Juvenile Probation Department
MINUTES OF AUGUST 21, 2001 MONTHLY MEETING
The minutes of this meeting set forth all actions taken by the Commission on the matters stated, but not necessarily the chronological sequence in which the matters were taken up
1. (ACTION) Roll Call
The meeting was called to order by Pres. Hale at 6:00 pm. Comms. Dupre, Aramburo, Chuck, Grossman were present at the gavel. Comm. Richard arrived at 7:00 pm.
2. (ACTION) Review and approval of July 25, 2001 meeting minutes
The minutes were approved as written.
3. (DISCUSSION) Chief Probation Officer’s Report
a. Status Report on Juvenile Hall Replacement Project
Replacement mural project (D. Hale)
Chis Bigelow reported that they still are planning for construction to start March or April of 2002. The arts project people have been holding meetings with youth in the hall to plan the arts project for the hall. Themes for the artwork relate to trees, branches, transformation.
Chris Bigelow asked about the replacement mural issue, Comm. Hale explained that he had been in contact with the artist of the mural that is currently on the side of the gym, and that she should be brought into the loop of discussions regarding the arts projects for the new facilities because by case law, she has a right to the consideration of replacing her soon to be lost artwork. C. Bigelow said he will keep in touch with her in regards this.
b. Trends/Emerging Issues/Upcoming Events
No report on this item.
4. (ACTION) Committee Assignments for Commissioners
Comm.

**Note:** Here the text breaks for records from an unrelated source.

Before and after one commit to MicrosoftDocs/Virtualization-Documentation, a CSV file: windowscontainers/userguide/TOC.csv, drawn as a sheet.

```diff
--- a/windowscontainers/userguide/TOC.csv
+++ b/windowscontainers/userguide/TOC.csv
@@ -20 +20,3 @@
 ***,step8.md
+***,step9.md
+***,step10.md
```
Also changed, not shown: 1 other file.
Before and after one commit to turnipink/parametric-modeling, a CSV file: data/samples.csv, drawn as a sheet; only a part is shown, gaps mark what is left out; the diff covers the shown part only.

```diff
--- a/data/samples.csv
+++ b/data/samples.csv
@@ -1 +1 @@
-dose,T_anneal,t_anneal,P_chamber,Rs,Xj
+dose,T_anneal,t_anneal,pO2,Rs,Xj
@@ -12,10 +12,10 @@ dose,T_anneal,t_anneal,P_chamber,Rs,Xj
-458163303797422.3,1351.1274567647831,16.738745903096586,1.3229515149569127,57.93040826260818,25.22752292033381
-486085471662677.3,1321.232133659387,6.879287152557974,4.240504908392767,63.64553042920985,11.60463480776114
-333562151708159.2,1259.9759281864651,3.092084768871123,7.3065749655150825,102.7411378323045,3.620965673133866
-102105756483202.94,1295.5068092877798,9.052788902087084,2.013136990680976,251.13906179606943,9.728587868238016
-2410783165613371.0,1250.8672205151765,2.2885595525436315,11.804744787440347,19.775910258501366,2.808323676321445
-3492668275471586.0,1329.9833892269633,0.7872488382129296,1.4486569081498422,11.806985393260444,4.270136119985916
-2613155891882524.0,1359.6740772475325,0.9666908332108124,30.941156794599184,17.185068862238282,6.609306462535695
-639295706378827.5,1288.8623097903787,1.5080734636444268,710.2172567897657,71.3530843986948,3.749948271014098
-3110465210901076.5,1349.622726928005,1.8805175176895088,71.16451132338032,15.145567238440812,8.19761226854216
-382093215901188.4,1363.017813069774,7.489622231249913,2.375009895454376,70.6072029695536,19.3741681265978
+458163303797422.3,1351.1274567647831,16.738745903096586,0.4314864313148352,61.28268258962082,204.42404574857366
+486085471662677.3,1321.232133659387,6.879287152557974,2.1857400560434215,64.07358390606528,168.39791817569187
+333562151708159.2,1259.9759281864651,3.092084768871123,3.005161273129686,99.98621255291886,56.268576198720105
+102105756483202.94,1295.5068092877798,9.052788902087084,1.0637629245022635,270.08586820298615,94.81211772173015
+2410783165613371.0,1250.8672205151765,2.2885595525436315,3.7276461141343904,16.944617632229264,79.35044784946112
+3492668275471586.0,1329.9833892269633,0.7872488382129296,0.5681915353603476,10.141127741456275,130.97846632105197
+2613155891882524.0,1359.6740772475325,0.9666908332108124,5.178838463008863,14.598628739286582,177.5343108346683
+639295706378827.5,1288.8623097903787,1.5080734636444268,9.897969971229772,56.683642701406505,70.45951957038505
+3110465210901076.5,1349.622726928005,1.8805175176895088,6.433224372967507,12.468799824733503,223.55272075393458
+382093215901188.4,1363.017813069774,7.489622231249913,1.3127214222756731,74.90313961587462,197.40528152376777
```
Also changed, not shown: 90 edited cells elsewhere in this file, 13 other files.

Hale appointed Comm Richard to the Program Committee, and Comm. Dupré to the Finance Committee. He mentioned that he was going to delay a decision to create an Ad Hoc committee to address the issue of pending legislation in the Bd of Supervisors.
5. (ACTION) Consideration of recommendation by Program Committee for continuation of contract from July 1, 2001 to June 30, 2002 with the American Justice Institute for PRIDE system, in the amount of $375,000
Comm. Dupré moved to approve the contract, with conditions. Comm. Grossman recounted the conditions: PrIDE report to the Committee every month for the first 6 mos, there be a first report and a demonstration of deliverables by the next Committee mtg, and an estimate of costs of integrating it and maintaining it within the Dept’s IS system. Motion was seconded.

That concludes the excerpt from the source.